About this task:
Below is a listing from which only part is wanted; return exactly the lines from the one with "-102,7 +102,7 @@" up to and including the one with "compact=True, label='HEIIU ENGLISH".
- - - -
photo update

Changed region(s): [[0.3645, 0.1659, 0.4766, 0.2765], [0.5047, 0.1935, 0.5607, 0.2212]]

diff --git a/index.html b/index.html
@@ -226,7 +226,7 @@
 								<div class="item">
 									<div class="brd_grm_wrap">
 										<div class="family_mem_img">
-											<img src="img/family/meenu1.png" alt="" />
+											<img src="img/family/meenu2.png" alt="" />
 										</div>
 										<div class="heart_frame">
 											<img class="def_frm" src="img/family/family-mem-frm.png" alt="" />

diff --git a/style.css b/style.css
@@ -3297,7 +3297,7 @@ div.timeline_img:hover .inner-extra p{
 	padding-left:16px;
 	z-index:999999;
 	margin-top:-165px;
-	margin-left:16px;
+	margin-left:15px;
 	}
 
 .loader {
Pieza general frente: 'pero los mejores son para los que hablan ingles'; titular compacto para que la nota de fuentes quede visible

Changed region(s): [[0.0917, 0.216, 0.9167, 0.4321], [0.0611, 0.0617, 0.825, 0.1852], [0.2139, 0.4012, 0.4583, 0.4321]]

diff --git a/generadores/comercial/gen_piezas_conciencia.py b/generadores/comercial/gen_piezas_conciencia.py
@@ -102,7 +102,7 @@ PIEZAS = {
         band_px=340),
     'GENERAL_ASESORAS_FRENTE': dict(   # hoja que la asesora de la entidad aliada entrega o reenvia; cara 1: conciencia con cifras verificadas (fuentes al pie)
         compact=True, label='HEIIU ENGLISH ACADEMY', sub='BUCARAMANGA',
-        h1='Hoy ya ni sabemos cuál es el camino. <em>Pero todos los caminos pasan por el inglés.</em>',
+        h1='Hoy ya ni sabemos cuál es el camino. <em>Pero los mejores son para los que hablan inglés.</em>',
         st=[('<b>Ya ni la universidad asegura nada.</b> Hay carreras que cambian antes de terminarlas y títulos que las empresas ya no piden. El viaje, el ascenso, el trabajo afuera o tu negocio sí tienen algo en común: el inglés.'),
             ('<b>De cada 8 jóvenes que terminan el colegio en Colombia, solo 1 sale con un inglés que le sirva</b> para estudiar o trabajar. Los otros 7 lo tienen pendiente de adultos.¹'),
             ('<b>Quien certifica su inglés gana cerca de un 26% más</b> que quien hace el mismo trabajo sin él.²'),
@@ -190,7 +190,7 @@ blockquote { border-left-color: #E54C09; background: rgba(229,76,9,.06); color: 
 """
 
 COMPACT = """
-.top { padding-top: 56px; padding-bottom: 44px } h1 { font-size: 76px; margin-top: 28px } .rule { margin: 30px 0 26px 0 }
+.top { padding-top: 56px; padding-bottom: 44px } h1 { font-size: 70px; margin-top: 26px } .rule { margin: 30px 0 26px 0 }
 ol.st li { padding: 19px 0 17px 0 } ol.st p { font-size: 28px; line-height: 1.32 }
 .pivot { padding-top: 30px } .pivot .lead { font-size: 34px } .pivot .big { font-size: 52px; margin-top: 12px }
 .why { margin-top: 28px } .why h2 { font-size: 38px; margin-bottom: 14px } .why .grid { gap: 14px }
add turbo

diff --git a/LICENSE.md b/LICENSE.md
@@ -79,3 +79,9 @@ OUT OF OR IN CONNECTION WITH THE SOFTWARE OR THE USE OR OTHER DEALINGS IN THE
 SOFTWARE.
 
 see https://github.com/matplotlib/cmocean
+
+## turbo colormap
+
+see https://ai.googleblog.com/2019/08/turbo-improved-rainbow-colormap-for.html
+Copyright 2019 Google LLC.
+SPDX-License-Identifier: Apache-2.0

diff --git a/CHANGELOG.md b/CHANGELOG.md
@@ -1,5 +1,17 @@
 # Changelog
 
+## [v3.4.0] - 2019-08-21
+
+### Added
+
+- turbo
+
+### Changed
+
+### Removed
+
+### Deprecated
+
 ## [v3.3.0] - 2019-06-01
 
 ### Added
- - - -
Task answer:
@@ -102,7 +102,7 @@ PIEZAS = {
         band_px=340),
     'GENERAL_ASESORAS_FRENTE': dict(   # hoja que la asesora de la entidad aliada entrega o reenvia; cara 1: conciencia con cifras verificadas (fuentes al pie)
         compact=True, label='HEIIU ENGLISH ACADEMY', sub='BUCARAMANGA',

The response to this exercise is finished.